At first, I thought I’d write a serious shot. In the meantime, I have heard so much about life as a freelance life that I thought I would try it. So I set up my firm, and soon some of the business analysts’ projects stumbled. Being my own boss was certainly very exciting at first, and being able to work literally anywhere was brand new to me.

As anyone dealing with digital content will know, clickbait culture comes at the expense of creativity and quality. In other words, when the actual content of your content is clicked, all the top executives needed to find those clicks will soon eliminate any creative ambitions that existed in the first place. In addition, I could not shake the feeling that as a writer/editor, I was always far away from what I was reporting. So I left. Which was fine with me in my trial and error agreement. But still, I found it disgusting, because I had actually invested in the entire writing thing in eight months. But as smart as one may say or not to say: When one door closes, another door opens.
And I had one more thing left in the testing and error list.

Text that costs $ 6,000

I’m not sure I really know what my purpose is. What started me was the frustration of my recurring career frustrations. But how funny and enjoyable I have to be to tell that I found coding exercises.
I couldn’t even tell you that coding turned into a serious “I’m going to be a professional developer” dying from a casual project. But it was probably somewhere. When my next life-changing event happened, I was about to receive my Frontend Certificate from FreeCodeCamp.

After I quit my job as a business developer, I decided to move to Central America to escape the Swedish winter organs. I figured that if I were to spend hundreds of hours alone, teaching myself coding, I might as well be hot, cheap, and frustrated.
I was coding on my laptop at a hostel in El Salvador when I received a text from my friend Marie. He said, “I got a job!”
My code was also learning how to code. I remembered that she, a few months ago, had told me about this code school that she had gone. A “coding Bootcamp.”
At that time I basically made fun of him. Are you paying 5000p for a 12-week course?
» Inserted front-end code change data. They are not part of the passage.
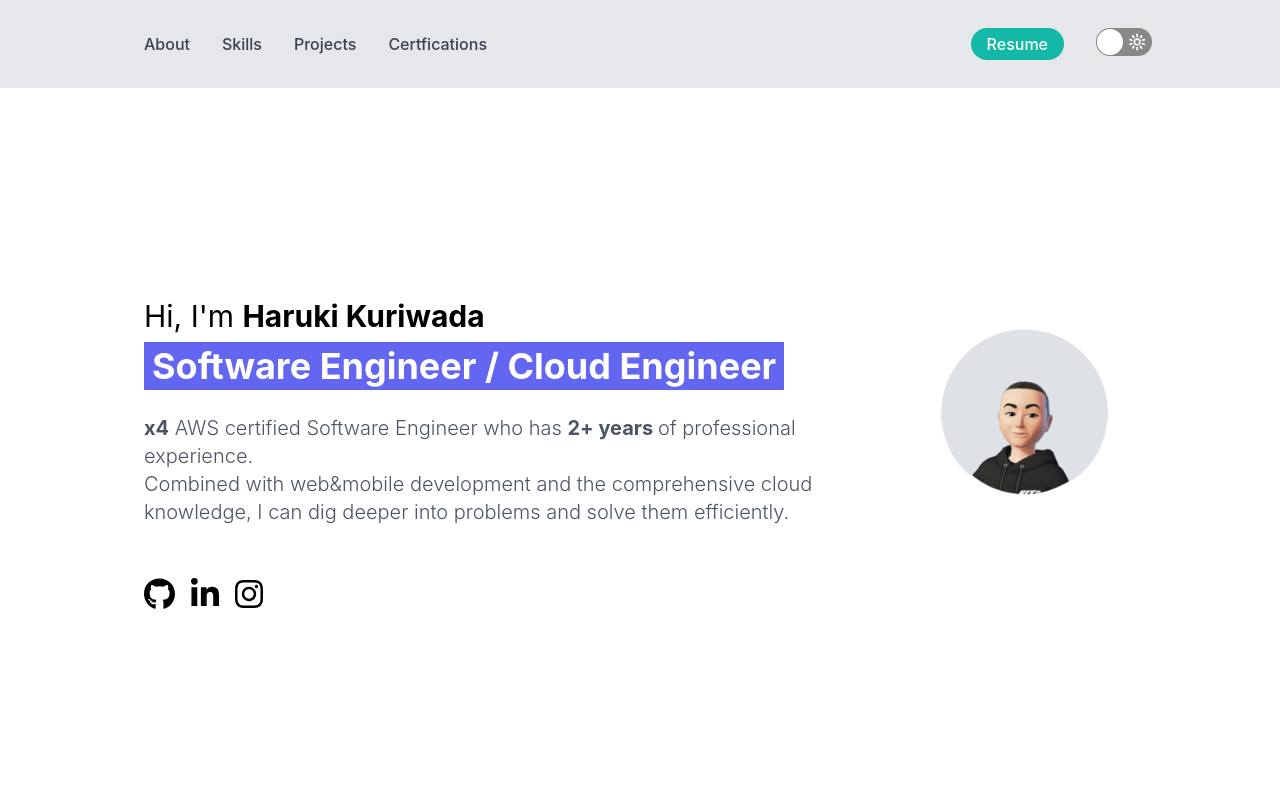
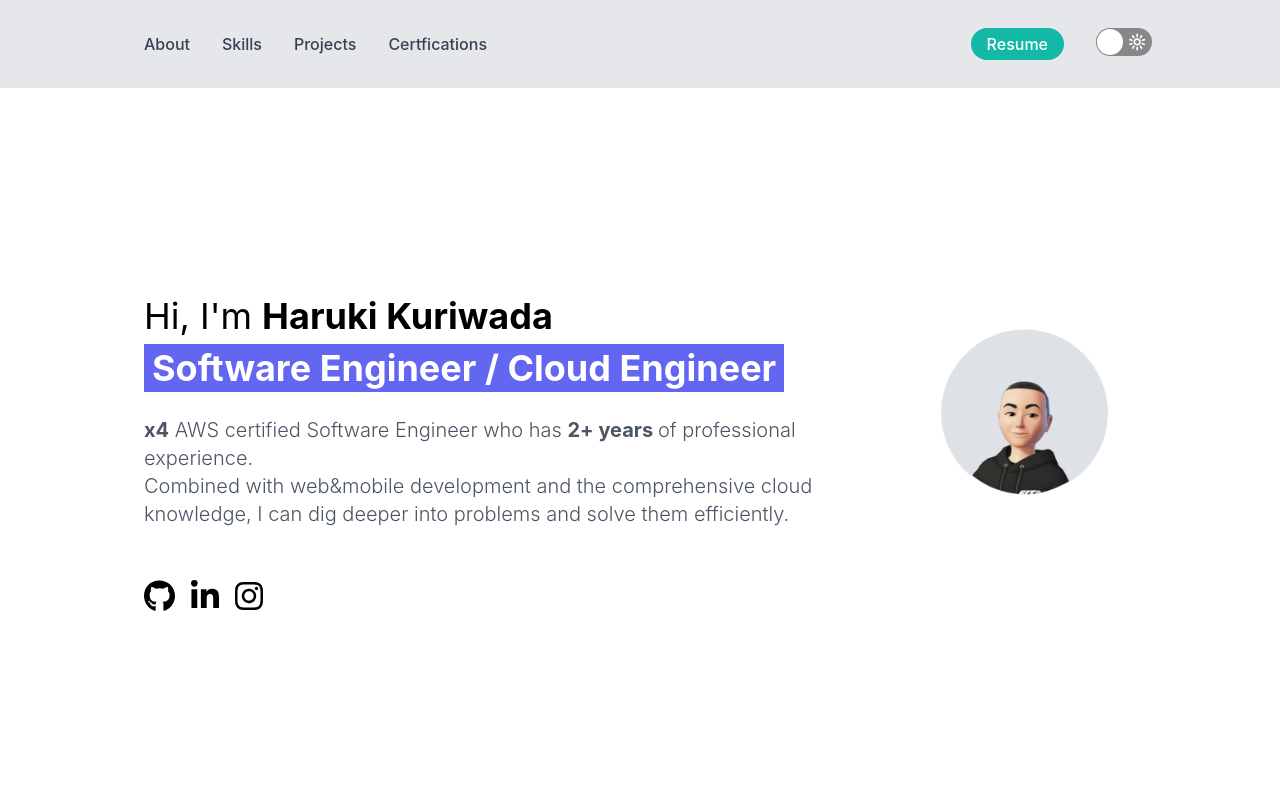
Before and after one commit to kuri-sun/customizable-portfolio, a React (Create React App) app: page / in a window 1280 px wide. Shown: the top 800 px of the page. Built offline with nearby package versions, Linux system fonts and the light colour scheme.

Commit message:
Hiro is little bit offset, bug-fix

```diff
--- a/src/components/Hiro.js
+++ b/src/components/Hiro.js
@@ -29,7 +29,7 @@ export default function Hiro(props) {
                   isDarkMode ? "text-white" : "text-black"
                 }`}
               >
-                <h1 className="text-3xl">
+                <h1 className="text-4xl">
                   Hi, I'm <span className="font-bold">Haruki Kuriwada</span>
                 </h1>
               </div>
```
And you can’t get single university credit for that? And to do that, did you withdraw from your advanced MBA? Seems legitimate.
And yet she was there. Four months later, and Mary was officially hired as a junior back and developer at Accenture’s digital agency. I was really happy with it, but it was also very respectful.

Lunch changed my life

Life is weird, and sometimes it hides the biggest, ever-changing directions of life in places you don’t expect. It was definitely for me when I experienced my first “pull” toward coding.
Although quitting a job in the magazine felt like a failure, this experience would not be in the best sense. After writing a lot about tech startups and the exciting life of entrepreneurs, I also died giving this lifestyle a shot.

And after about a month of research and job hunting, I managed to land at one of the most promising art tech companies in the Nordics – at the time. In just a few years, it joined Europe’s largest equity crowdfunding platform.
I did not really apply at the beginning of any particular work. But since I really believed in the mission of the company, and was impressed with their success, I was just telling their CFO to contact them. We met several times, and suddenly I was working on some fuzzy business development role there.

I did not really apply at the beginning of any particular work. But since I really believed in the mission of the company, and was impressed with their success, I was just telling their CFO to contact them. We met several times, and suddenly I was working on some fuzzy business development role there.
Although I expect to work on strategic and analytics projects, I ended up doing what fuzzy business developers usually do: sales. That was the reason why the work was not fruitful in the end. Just like the magazine’s last job experience, this job will prove that it has not worked at all. In fact, without it, I probably wouldn’t be a developer today. Because that’s where I met Sandra.
She was the front end developer on the product team, sitting at the other end of the small support office at the time we were tired.

 

 

 

 

 

Leave a Reply

Your email address will not be published. Required fields are marked *